Supplied information

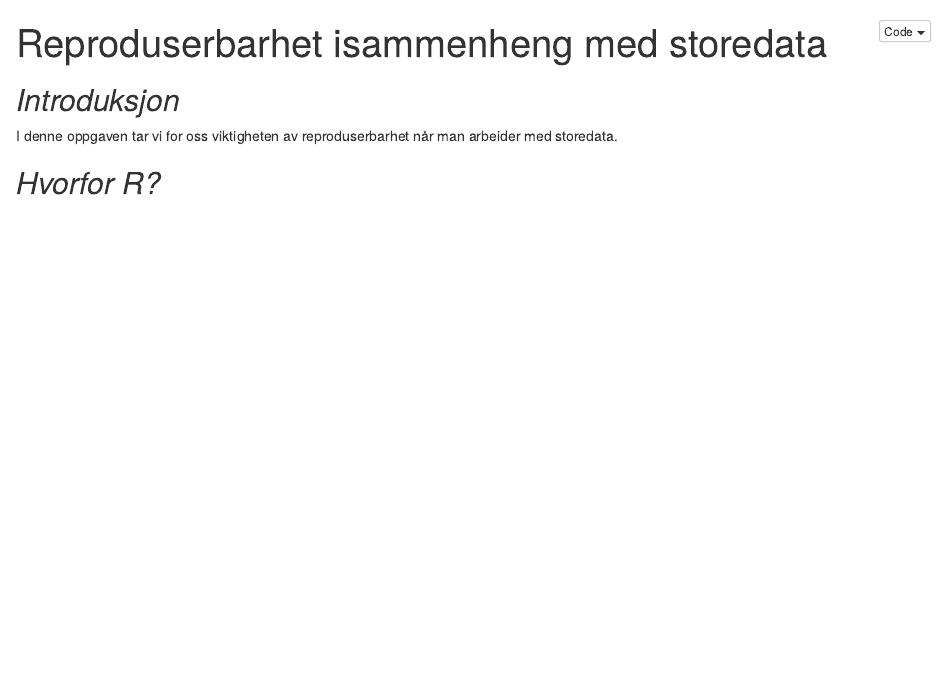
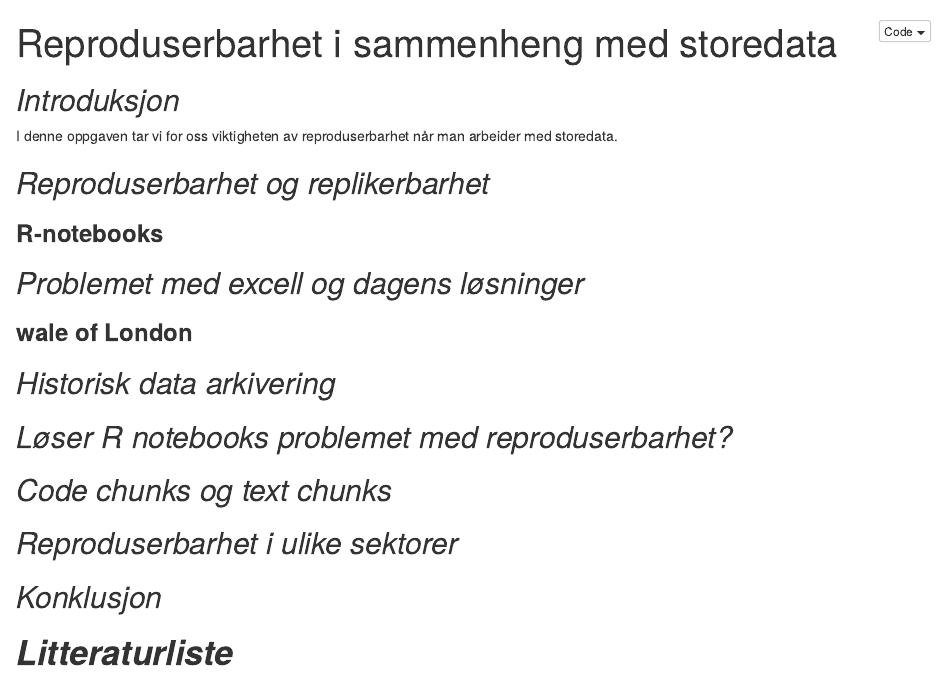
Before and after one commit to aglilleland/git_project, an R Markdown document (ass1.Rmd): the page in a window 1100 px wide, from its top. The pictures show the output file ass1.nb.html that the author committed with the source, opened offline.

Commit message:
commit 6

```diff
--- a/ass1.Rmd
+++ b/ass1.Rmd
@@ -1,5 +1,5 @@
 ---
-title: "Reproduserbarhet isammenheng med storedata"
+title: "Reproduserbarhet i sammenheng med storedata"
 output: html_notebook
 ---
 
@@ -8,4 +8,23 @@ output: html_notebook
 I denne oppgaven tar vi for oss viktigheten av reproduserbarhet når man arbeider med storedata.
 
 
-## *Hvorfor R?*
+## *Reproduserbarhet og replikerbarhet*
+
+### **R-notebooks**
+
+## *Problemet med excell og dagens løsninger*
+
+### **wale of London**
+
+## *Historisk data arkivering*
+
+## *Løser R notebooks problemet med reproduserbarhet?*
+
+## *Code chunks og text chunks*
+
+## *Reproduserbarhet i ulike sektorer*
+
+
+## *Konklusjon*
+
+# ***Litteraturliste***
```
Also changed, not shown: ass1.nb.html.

---

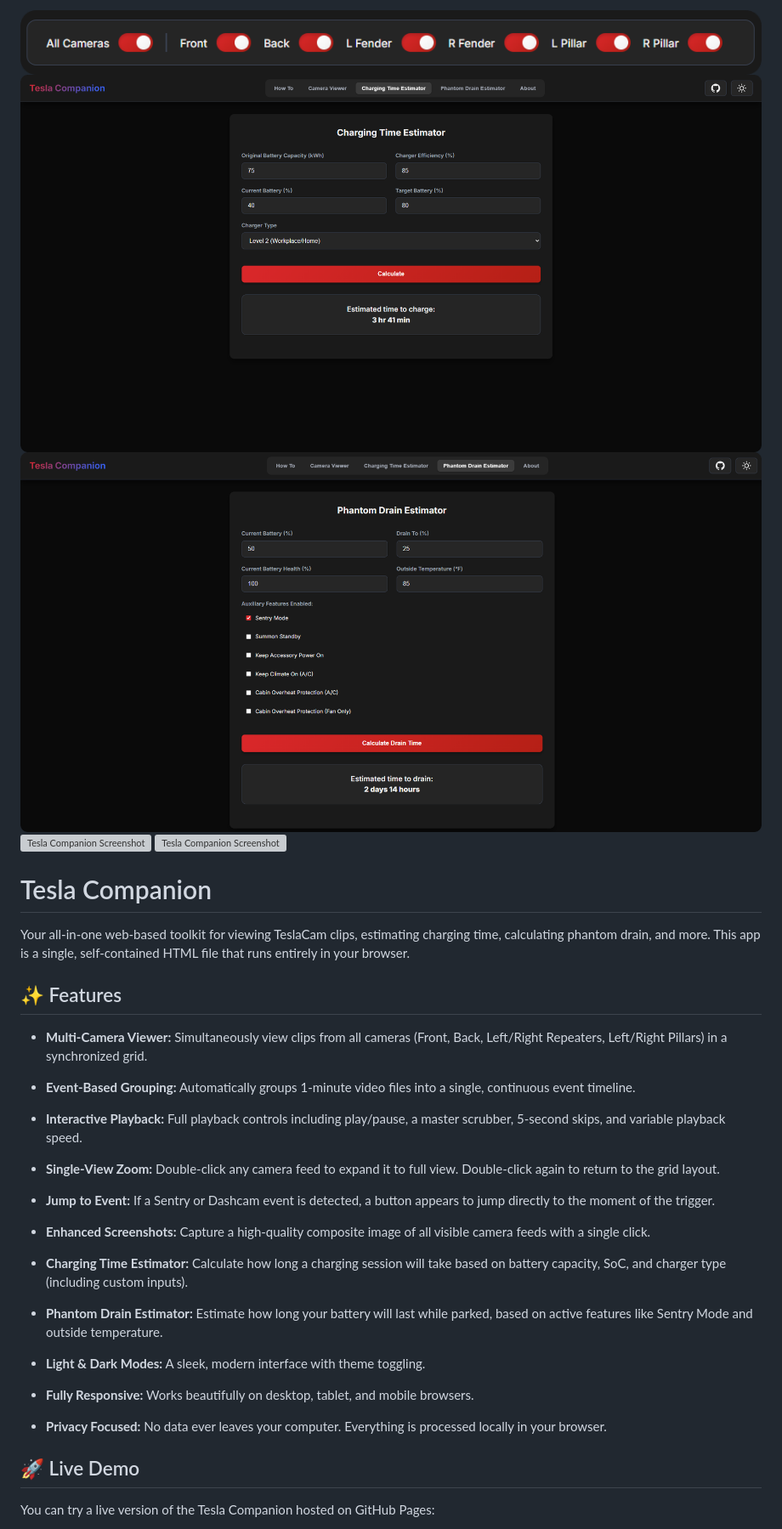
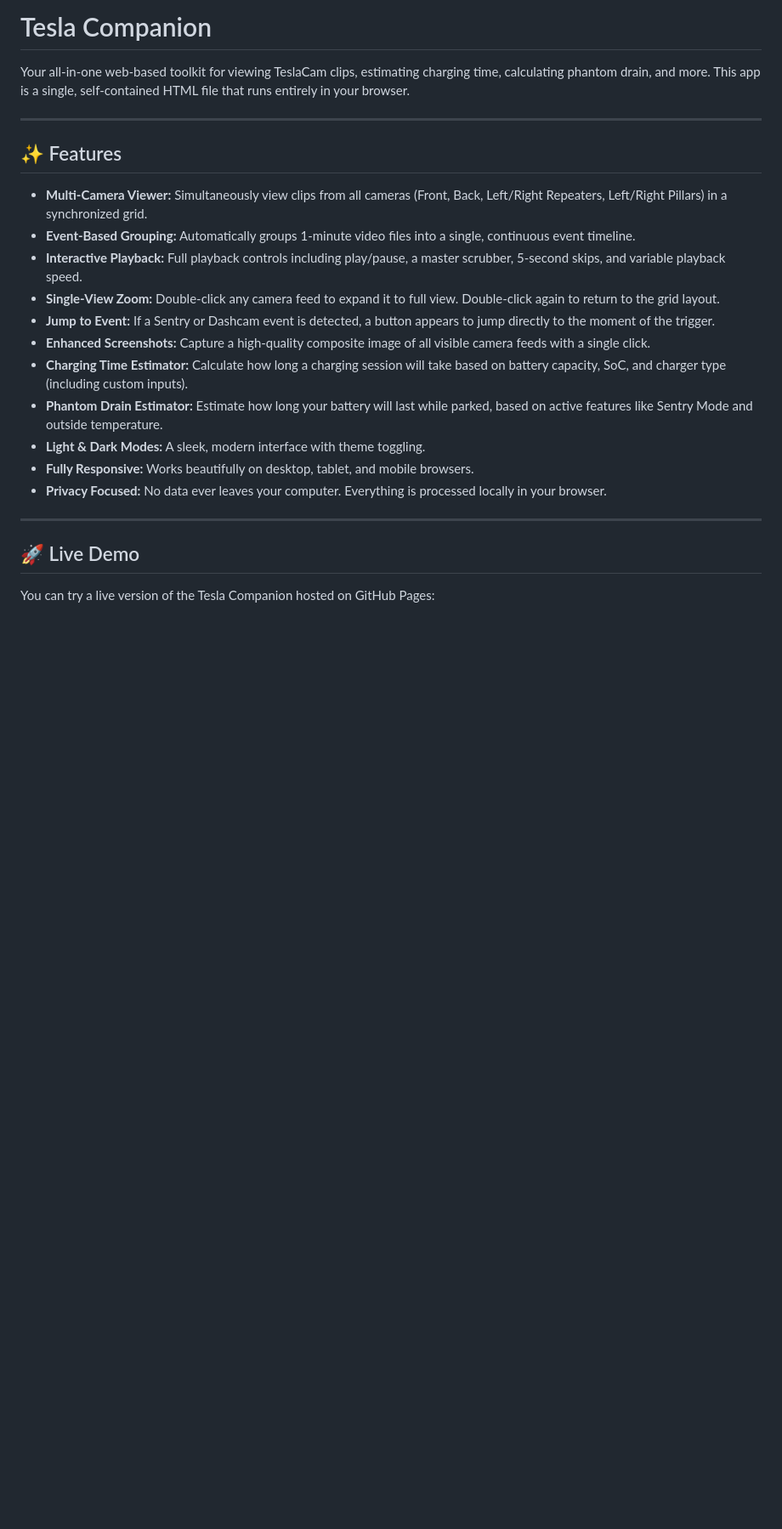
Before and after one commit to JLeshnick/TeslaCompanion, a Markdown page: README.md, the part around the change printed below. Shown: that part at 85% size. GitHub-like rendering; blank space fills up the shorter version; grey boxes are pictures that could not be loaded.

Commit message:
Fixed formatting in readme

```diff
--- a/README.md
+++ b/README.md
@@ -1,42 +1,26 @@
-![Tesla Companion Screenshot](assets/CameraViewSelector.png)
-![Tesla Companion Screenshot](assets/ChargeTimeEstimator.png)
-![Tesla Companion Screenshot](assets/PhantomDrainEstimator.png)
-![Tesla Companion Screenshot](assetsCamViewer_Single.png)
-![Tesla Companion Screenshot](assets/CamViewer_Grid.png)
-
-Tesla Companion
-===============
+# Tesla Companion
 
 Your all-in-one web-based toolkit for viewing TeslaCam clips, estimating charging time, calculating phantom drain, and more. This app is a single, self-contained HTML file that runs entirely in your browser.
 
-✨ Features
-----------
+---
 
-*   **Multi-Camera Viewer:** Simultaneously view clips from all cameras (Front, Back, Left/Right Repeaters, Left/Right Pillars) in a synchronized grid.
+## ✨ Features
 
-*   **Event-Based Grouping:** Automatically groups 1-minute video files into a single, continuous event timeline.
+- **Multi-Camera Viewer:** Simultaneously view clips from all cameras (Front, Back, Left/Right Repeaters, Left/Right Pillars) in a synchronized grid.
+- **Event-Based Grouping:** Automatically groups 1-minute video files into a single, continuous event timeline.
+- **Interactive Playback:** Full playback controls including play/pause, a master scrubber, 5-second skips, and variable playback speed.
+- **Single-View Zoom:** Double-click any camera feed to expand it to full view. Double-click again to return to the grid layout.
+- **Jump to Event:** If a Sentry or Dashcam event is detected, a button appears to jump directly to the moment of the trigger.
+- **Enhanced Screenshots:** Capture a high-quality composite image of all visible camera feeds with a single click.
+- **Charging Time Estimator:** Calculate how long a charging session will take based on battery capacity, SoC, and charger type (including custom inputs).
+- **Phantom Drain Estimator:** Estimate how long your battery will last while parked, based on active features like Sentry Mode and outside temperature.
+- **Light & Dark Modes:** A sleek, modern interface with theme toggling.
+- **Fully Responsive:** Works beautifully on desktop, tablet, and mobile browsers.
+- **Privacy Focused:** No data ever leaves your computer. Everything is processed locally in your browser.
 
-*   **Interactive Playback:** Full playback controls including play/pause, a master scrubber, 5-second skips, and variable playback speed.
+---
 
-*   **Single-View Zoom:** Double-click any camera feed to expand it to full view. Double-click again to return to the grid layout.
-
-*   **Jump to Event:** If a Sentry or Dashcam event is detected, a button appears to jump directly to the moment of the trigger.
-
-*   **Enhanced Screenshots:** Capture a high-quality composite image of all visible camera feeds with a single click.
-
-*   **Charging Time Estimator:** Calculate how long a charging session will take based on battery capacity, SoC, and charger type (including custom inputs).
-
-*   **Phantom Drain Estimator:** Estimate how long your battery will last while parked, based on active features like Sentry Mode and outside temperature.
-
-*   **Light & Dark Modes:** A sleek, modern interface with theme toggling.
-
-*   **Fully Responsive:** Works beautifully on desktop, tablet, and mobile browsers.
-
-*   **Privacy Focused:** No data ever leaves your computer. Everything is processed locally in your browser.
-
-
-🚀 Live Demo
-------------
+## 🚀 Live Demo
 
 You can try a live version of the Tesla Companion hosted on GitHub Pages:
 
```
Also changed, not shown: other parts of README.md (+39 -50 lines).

Activity
Return each line of the data that contains the string "Sentry".

Output of the exercise
+- **Jump to Event:** If a Sentry or Dashcam event is detected, a button appears to jump directly to the moment of the trigger.
+- **Phantom Drain Estimator:** Estimate how long your battery will last while parked, based on active features like Sentry Mode and outside temperature.
-*   **Jump to Event:** If a Sentry or Dashcam event is detected, a button appears to jump directly to the moment of the trigger.
-*   **Phantom Drain Estimator:** Estimate how long your battery will last while parked, based on active features like Sentry Mode and outside temperature.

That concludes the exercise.